**What to do**
Read through the data, and wherever a line holds the word "assists", write that line out.
--- Information provided Enclosed Below ---
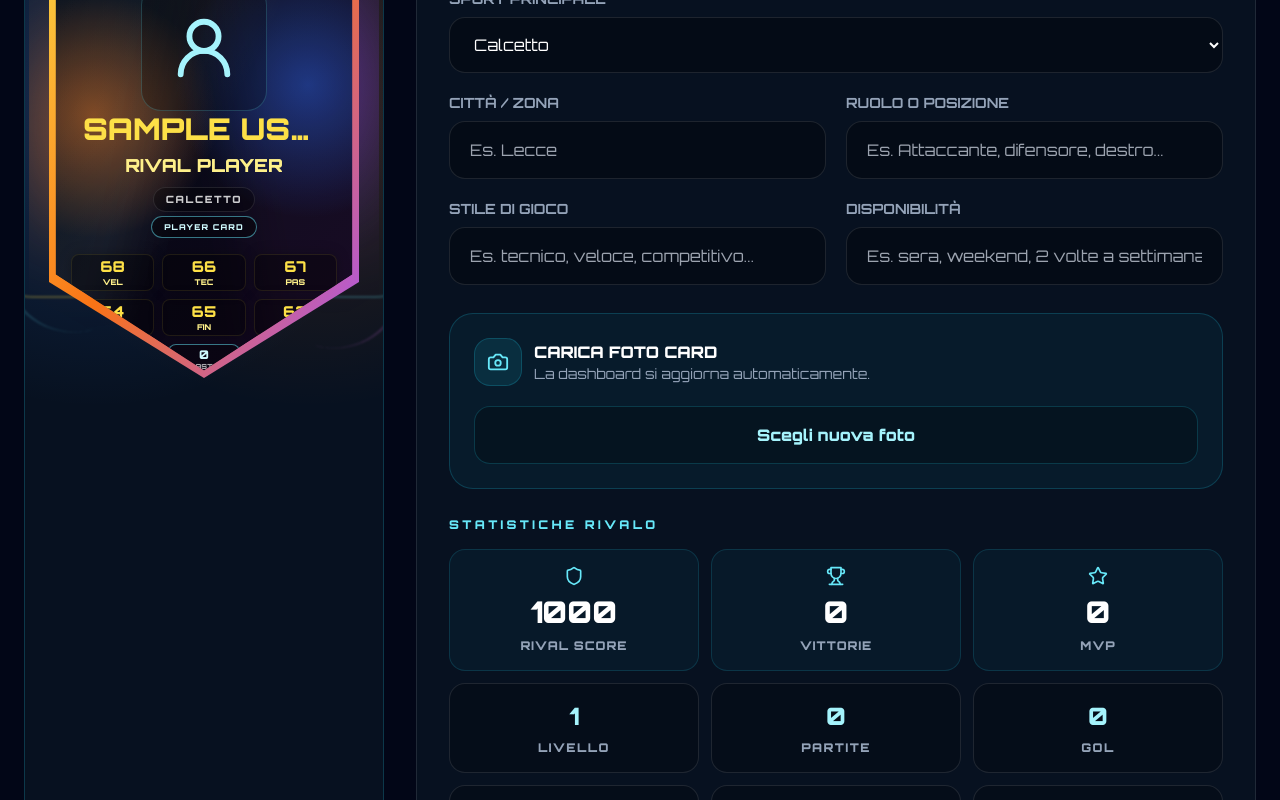
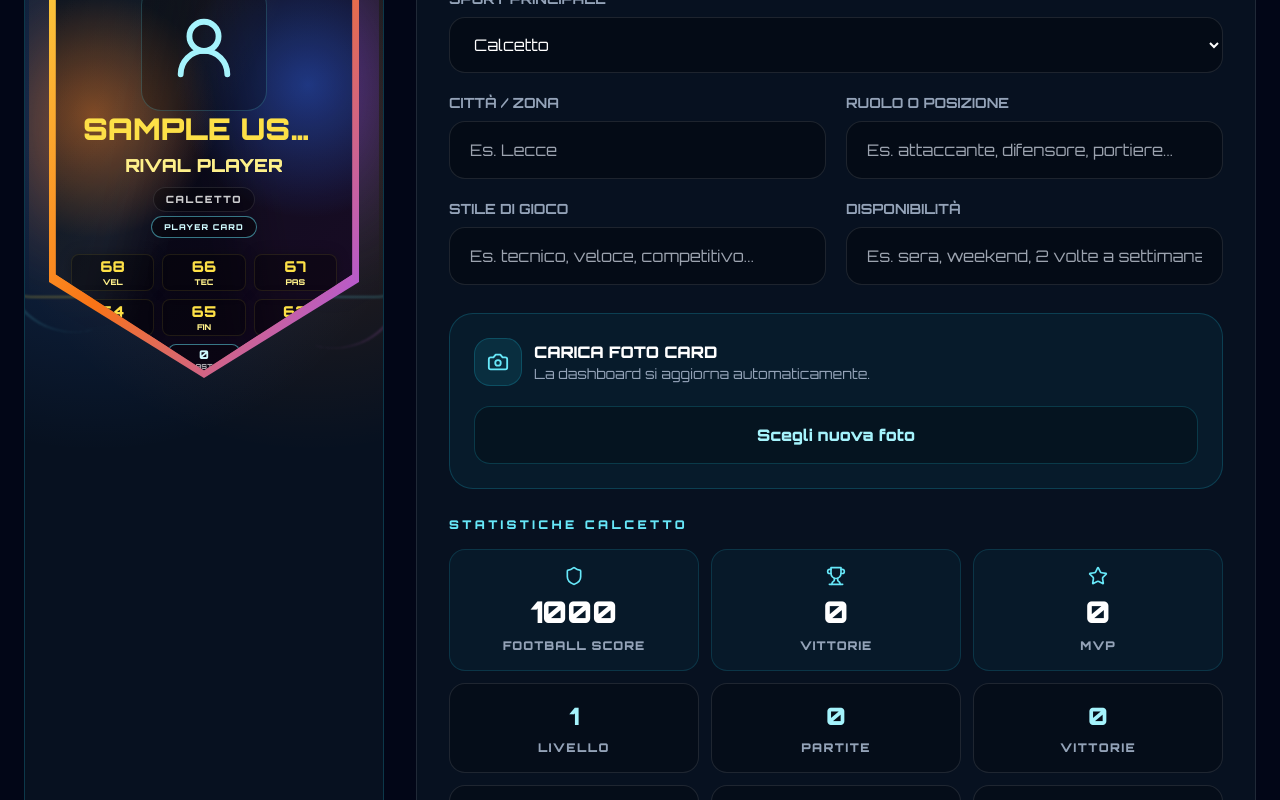
Before and after one commit to RivaloApp/rivalo-app, a Next.js app: page /profile in a window 1280 px wide. Shown: the part 300-1100 px from the top of the page. Built offline with nearby package versions, Linux system fonts and the light colour scheme; no server answers; the database is empty; sample sign-in values are in the browser's storage.

Commit message:
Rinforza sport principale profilo utente

```diff
--- a/app/onboarding/page.tsx
+++ b/app/onboarding/page.tsx
@@ -14,6 +14,29 @@ import {
 } from "lucide-react";
 
 type Sport = "calcetto" | "padel" | "tennis";
+
+function normalizeSport(value?: string): Sport {
+  const sport = (value || "").toLowerCase().trim();
+
+  if (sport === "padel") return "padel";
+  if (sport === "tennis") return "tennis";
+
+  return "calcetto";
+}
+
+function getSportRolePlaceholder(value: Sport) {
+  if (value === "padel") return "Es. giocatore destro, sinistro, difensivo...";
+  if (value === "tennis") return "Es. fondocampista, serve and volley...";
+
+  return "Es. attaccante, difensore, portiere...";
+}
+
+function getSportStylePlaceholder(value: Sport) {
+  if (value === "padel") return "Es. controllo, bandeja, rete, difesa...";
+  if (value === "tennis") return "Es. aggressivo, regolare, potente, tecnico...";
+
+  return "Es. competitivo, tecnico, veloce...";
+}
 
 export default function OnboardingPage() {
   const [user, setUser] = useState<User | null>(null);
@@ -52,7 +75,7 @@ export default function OnboardingPage() {
 
           setName(data.name || currentUser.displayName || "");
           setNickname(data.nickname || "");
-          setMainSport(data.mainSport || "calcetto");
+          setMainSport(normalizeSport(data.mainSport || data.sport || "calcetto"));
           setCity(data.city || "");
           setRole(data.role || "");
           setPlayStyle(data.playStyle || "");
@@ -105,6 +128,8 @@ export default function OnboardingPage() {
       return;
     }
 
+    const lockedSport = normalizeSport(mainSport);
+
     setSaving(true);
     setMessage("");
 
@@ -129,7 +154,8 @@ export default function OnboardingPage() {
 
           name: name.trim(),
           nickname: nickname.trim(),
-          mainSport,
+          mainSport: lockedSport,
+          sport: lockedSport,
           city: city.trim(),
           role: role.trim(),
           playStyle: playStyle.trim(),
@@ -169,7 +195,8 @@ export default function OnboardingPage() {
         createdBy: user.uid,
         metadata: {
           profileBonusXp,
-          mainSport,
+          mainSport: lockedSport,
+          sport: lockedSport,
           city: city.trim(),
         },
       });
@@ -254,7 +281,7 @@ export default function OnboardingPage() {
                 <Field label="Sport principale">
                   <select
                     value={mainSport}
-                    onChange={(e) => setMainSport(e.target.value as Sport)}
+                    onChange={(e) => setMainSport(normalizeSport(e.target.value))}
                     className="w-full bg-transparent outline-none"
                   >
                     <option className="bg-[#020617]" value="calcetto">
@@ -284,7 +311,7 @@ export default function OnboardingPage() {
                   <input
                     value={role}
                     onChange={(e) => setRole(e.target.value)}
-                    placeholder="Es. Attaccante, difensore, giocatore destro..."
+                    placeholder={getSportRolePlaceholder(mainSport)}
                     className="w-full bg-transparent outline-none placeholder:text-slate-500"
                   />
                 </Field>
@@ -293,7 +320,7 @@ export default function OnboardingPage() {
                   <input
                     value={playStyle}
                     onChange={(e) => setPlayStyle(e.target.value)}
-                    placeholder="Es. competitivo, tecnico, veloce..."
+                    placeholder={getSportStylePlaceholder(mainSport)}
                     className="w-full bg-transparent outline-none placeholder:text-slate-500"
                   />
                 </Field>
@@ -357,7 +384,7 @@ export default function OnboardingPage() {
               <div className="mt-5 space-y-3">
                 <CheckItem active={Boolean(name.trim())} text="Nome inserito" />
                 <CheckItem active={Boolean(nickname.trim())} text="Nickname inserito" />
-                <CheckItem active={Boolean(mainSport)} text="Sport selezionato" />
+                <CheckItem active={Boolean(mainSport)} text={`Sport selezionato: ${mainSport}`} />
                 <CheckItem active={Boolean(city.trim())} text="Zona inserita" />
                 <CheckItem active={Boolean(role.trim())} text="Ruolo inserito" />
                 <CheckItem active={Boolean(playStyle.trim())} text="Stile inserito" />
--- a/app/profile/page.tsx
+++ b/app/profile/page.tsx
@@ -8,6 +8,102 @@ import { auth, db } from "../../lib/firebase";
 import { Camera, Shield, Star, Trophy } from "lucide-react";
 import RivaloLogo from "../../components/RivaloLogo";
 import PlayerCard from "../../components/cards/PlayerCard";
+
+type Sport = "calcetto" | "padel" | "tennis";
+
+function normalizeSport(value?: string): Sport {
+  const sport = (value || "").toLowerCase().trim();
+
+  if (sport === "padel") return "padel";
+  if (sport === "tennis") return "tennis";
+
+  return "calcetto";
+}
+
+function sportLabel(value?: string) {
+  const sport = normalizeSport(value);
+
+  if (sport === "padel") return "Padel";
+  if (sport === "tennis") return "Tennis";
+
+  return "Calcetto";
+}
+
+function getSportRolePlaceholder(value?: string) {
+  const sport = normalizeSport(value);
+
+  if (sport === "padel") return "Es. giocatore destro, sinistro, difensivo...";
+  if (sport === "tennis") return "Es. fondocampista, serve and volley...";
+
+  return "Es. attaccante, difensore, portiere...";
+}
+
+function getSportStylePlaceholder(value?: string) {
+  const sport = normalizeSport(value);
+
+  if (sport === "padel") return "Es. controllo, bandeja, rete, difesa...";
+  if (sport === "tennis") return "Es. aggressivo, regolare, potente, tecnico...";
+
+  return "Es. tecnico, veloce, competitivo...";
+}
+
+function getProfileStats(mainSport: string, {
+  rivalScore,
+  wins,
+  losses,
+  matchesPlayed,
+  mvp,
+  goals,
+  assists,
+  xp,
+  level,
+  winStreak,
+  bestStreak,
+}: {
+  rivalScore: number;
+  wins: number;
+  losses: number;
+  matchesPlayed: number;
+  mvp: number;
+  goals: number;
+  assists: number;
+  xp: number;
+  level: number;
+  winStreak: number;
+  bestStreak: number;
+}) {
+  const sport = normalizeSport(mainSport);
+  const winRate =
+    matchesPlayed > 0 ? Math.round((wins / matchesPlayed) * 100) : 0;
+
+  const base = [
+    { label: "Livello", value: String(level) },
+    { label: "Partite", value: String(matchesPlayed) },
+    { label: "Vittorie", value: String(wins) },
+    { label: "XP", value: String(xp) },
+  ];
+
+  if (sport === "padel" || sport === "tennis") {
+    return [
+      ...base,
+      { label: "Win Rate", value: `${winRate}%` },
+      { label: "Serie vitt.", value: String(winStreak) },
+      { label: "Miglior serie", value: String(bestStreak) },
+      { label: "MVP", value: String(mvp) },
+      { label: "Sconfitte", value: String(losses) },
+    ];
+  }
+
+  return [
+    ...base,
+    { label: "Gol", value: String(goals) },
+    { label: "Assist", value: String(assists) },
+    { label: "MVP", value: String(mvp) },
+    { label: "Sconfitte", value: String(losses) },
+    { label: "Serie vitt.", value: String(winStreak) },
+    { label: "Miglior serie", value: String(bestStreak) },
+  ];
+}
 
 export default function ProfilePage() {
   const [user, setUser] = useState<User | null>(null);
@@ -57,7 +153,7 @@ const [deletionRequested, setDeletionRequested] = useState(false);
 
           setName(data.name || currentUser.displayName || "");
           setNickname(data.nickname || "Rival Player");
-          setSport(data.mainSport || "calcetto");
+          setSport(normalizeSport(data.mainSport || data.sport || "calcetto"));
           setCity(data.city || "");
 setRole(data.role || "");
 setPlayStyle(data.playStyle || "");
@@ -202,16 +298,33 @@ setDeletionRequested(false);
         return;
       }
 
+      const userRef = doc(db, "users", user.uid);
+      const snap = await getDoc(userRef);
+      const oldData = snap.exists() ? snap.data() : {};
+      const oldSport = normalizeSport(oldData.mainSport || oldData.sport || sport);
+      const nextSport = normalizeSport(sport);
+      const hasPlayedMatches = Number(oldData.matchesPlayed || 0) > 0;
+
+      if (hasPlayedMatches && nextSport !== oldSport) {
+        setSport(oldSport);
+        setMessage(
+          `Sport bloccato su ${sportLabel(oldSport)} perché hai già statistiche collegate.`
+        );
+        setSaving(false);
+        return;
+      }
+
       await setDoc(
-  doc(db, "users", user.uid),
+        userRef,
         {
-    name,
-    nickname,
-    mainSport: sport,
-    city,
-    role,
-    playStyle,
-    availability,
+          name: name.trim(),
+          nickname: nickname.trim(),
+          mainSport: hasPlayedMatches ? oldSport : nextSport,
+          sport: hasPlayedMatches ? oldSport : nextSport,
+          city: city.trim(),
+          role: role.trim(),
+          playStyle: playStyle.trim(),
+          availability: availability.trim(),
           photoUrl,
           onboardingCompleted: true,
           profileCompleted: true,
@@ -236,6 +349,22 @@ setDeletionRequested(false);
       </main>
     );
   }
+
+  const profileStats = getProfileStats(sport, {
+    rivalScore,
+    wins,
+    losses,
+    matchesPlayed,
+    mvp,
+    goals,
+    assists,
+    xp,
+    level,
+    winStreak,
+    bestStreak,
+  });
+
+  const sportLockedByStats = matchesPlayed > 0;
 
   return (
     <main className="min-h-screen overflow-x-hidden bg-[#020617] px-4 py-8 text-white sm:px-6 sm:py-10">
@@ -270,6 +399,14 @@ setDeletionRequested(false);
                 rivalScore={rivalScore}
                 mainSport={sport}
                 photo={photoUrl}
+                level={level}
+                xp={xp}
+                wins={wins}
+                mvp={mvp}
+                matchesPlayed={matchesPlayed}
+                goals={goals}
+                assists={assists}
+                winStreak={winStreak}
               />
             </div>
           </div>
@@ -281,7 +418,11 @@ setDeletionRequested(false);
                 value={name}
                 setValue={setName}
                 placeholder="Antonio"
-                disabled={accountStatus === "deletion_requested" || deletionRequested}
+                disabled={
+                  accountStatus === "deletion_requested" ||
+                  deletionRequested ||
+                  sportLockedByStats
+                }
               />
 
               <Field
@@ -308,6 +449,13 @@ setDeletionRequested(false);
                 <option value="padel">Padel</option>
                 <option value="tennis">Tennis</option>
               </select>
+
+              {sportLockedByStats && (
+                <div className="mt-3 rounded-2xl border border-yellow-300/20 bg-yellow-400/10 p-4 text-sm font-bold leading-6 text-yellow-100">
+                  Sport bloccato su {sportLabel(sport)} perché questo profilo ha già statistiche collegate.
+                  Per usare un altro sport servirà un profilo sport separato.
+                </div>
+              )}
             </div>
 <div className="mt-5 grid gap-5 md:grid-cols-2">
   <Field
@@ -323,7 +471,7 @@ setDeletionRequested(false);
     disabled={accountStatus === "deletion_requested" || deletionRequested}
     value={role}
     setValue={setRole}
-    placeholder="Es. Attaccante, difensore, destro..."
+    placeholder={getSportRolePlaceholder(sport)}
   />
 </div>
 
@@ -333,7 +481,7 @@ setDeletionRequested(false);
     disabled={accountStatus === "deletion_requested" || deletionRequested}
     value={playStyle}
     setValue={setPlayStyle}
-    placeholder="Es. tecnico, veloce, competitivo..."
+    placeholder={getSportStylePlaceholder(sport)}
   />
 
   <Field
@@ -378,13 +526,13 @@ setDeletionRequested(false);
 
             <div className="mt-7">
               <div className="mb-4 text-xs font-black uppercase tracking-[0.28em] text-cyan-300">
-                Statistiche Rivalo
+                Statistiche {sportLabel(sport)}
               </div>
 
               <div className="grid grid-cols-3 gap-3">
                 <StatBox
                   icon={<Shield />}
-                  label="Rival Score"
+                  label={normalizeSport(sport) === "calcetto" ? "Football Score" : `${sportLabel(sport)} Score`}
                   value={String(rivalScore)}
                 />
 
@@ -396,18 +544,17 @@ setDeletionRequested(false);
 
                 <StatBox
                   icon={<Star />}
-                  label="MVP"
-                  value={String(mvp)}
+                  label={normalizeSport(sport) === "calcetto" ? "MVP" : "Streak"}
+                  value={normalizeSport(sport) === "calcetto" ? String(mvp) : String(winStreak)}
                 />
 
-                <MiniStat label="Livello" value={String(level)} />
-                <MiniStat label="Partite" value={String(matchesPlayed)} />
-                <MiniStat label="Gol" value={String(goals)} />
-                <MiniStat label="Assist" value={String(assists)} />
-                <MiniStat label="Sconfitte" value={String(losses)} />
-                <MiniStat label="XP" value={String(xp)} />
-                <MiniStat label="Serie vitt." value={String(winStreak)} />
-                <MiniStat label="Miglior serie" value={String(bestStreak)} />
+                {profileStats.map((stat) => (
+                  <MiniStat
+                    key={stat.label}
+                    label={stat.label}
+                    value={stat.value}
+                  />
+                ))}
               </div>
             </div>
 
--- a/app/signup/page.tsx
+++ b/app/signup/page.tsx
@@ -11,11 +11,34 @@ import { doc, serverTimestamp, setDoc } from "firebase/firestore";
 import { auth, db } from "../../lib/firebase";
 import { ChevronRight, LockKeyhole, Mail, Trophy } from "lucide-react";
 
+type Sport = "calcetto" | "padel" | "tennis";
+
+function normalizeSport(value?: string): Sport {
+  const sport = (value || "").toLowerCase().trim();
+
+  if (sport === "padel") return "padel";
+  if (sport === "tennis") return "tennis";
+
+  return "calcetto";
+}
+
+function sportDescription(value: Sport) {
+  if (value === "padel") {
+    return "Profilo padel: ranking su vittorie, win rate, streak e costanza.";
+  }
+
+  if (value === "tennis") {
+    return "Profilo tennis: ranking su vittorie, win rate, livello e costanza.";
+  }
+
+  return "Profilo calcetto: ranking su vittorie, MVP, gol, assist e RivalScore.";
+}
+
 export default function SignupPage() {
   const [email, setEmail] = useState("");
   const [password, setPassword] = useState("");
 
-  const [sport, setSport] = useState("calcetto");
+  const [sport, setSport] = useState<Sport>("calcetto");
 
   const [error, setError] = useState("");
   const [success, setSuccess] = useState("");
@@ -30,7 +53,8 @@ export default function SignupPage() {
     setLoading(true);
 
     try {
-      const cleanEmail = email.trim();
+      const cleanEmail = email.trim().toLowerCase();
+      const lockedSport = normalizeSport(sport);
 
       const userCredential = await createUserWithEmailAndPassword(
         auth,
@@ -51,7 +75,8 @@ export default function SignupPage() {
 
           name: defaultName,
           nickname: "Rivalo Player",
-          mainSport: sport,
+          mainSport: lockedSport,
+          sport: lockedSport,
 
           photoUrl: "",
           photoURL: "",
@@ -69,6 +94,13 @@ export default function SignupPage() {
           assists: 0,
           mvp: 0,
           winStreak: 0,
+          bestStreak: 0,
+
+          onboardingCompleted: false,
+          profileCompleted: false,
+
+          accountStatus: "active",
+          deletionRequested: false,
 
           createdAt: serverTimestamp(),
           updatedAt: serverTimestamp(),
@@ -122,7 +154,7 @@ export default function SignupPage() {
           </h1>
 
           <p className="mt-3 text-slate-300">
-            Crea il tuo account e verifica l'email per entrare nella competizione.
+            Crea il tuo account e scegli lo sport principale. Le statistiche resteranno separate per sport.
           </p>
 
           <form onSubmit={handleSignup} className="mt-8 space-y-5">
@@ -175,7 +207,7 @@ export default function SignupPage() {
 
                 <select
                   value={sport}
-                  onChange={(e) => setSport(e.target.value)}
+                  onChange={(e) => setSport(normalizeSport(e.target.value))}
                   className="w-full bg-[#020617] text-white outline-none"
                 >
                   <option className="bg-[#020617] text-white" value="calcetto">
@@ -188,6 +220,10 @@ export default function SignupPage() {
                     Tennis
                   </option>
                 </select>
+              </div>
+
+              <div className="mt-3 rounded-2xl border border-cyan-400/20 bg-cyan-400/10 px-4 py-3 text-sm font-bold leading-6 text-cyan-100">
+                {sportDescription(sport)}
               </div>
             </label>
 
```
Lines whose indentation alone changed are shown as unchanged.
--- End of Enclosed Information provided ---
**Result for this exercise**
+  assists,
+  assists: number;
+    { label: "Assist", value: String(assists) },
+    assists,
+                assists={assists}
-                <MiniStat label="Assist" value={String(assists)} />
           assists: 0,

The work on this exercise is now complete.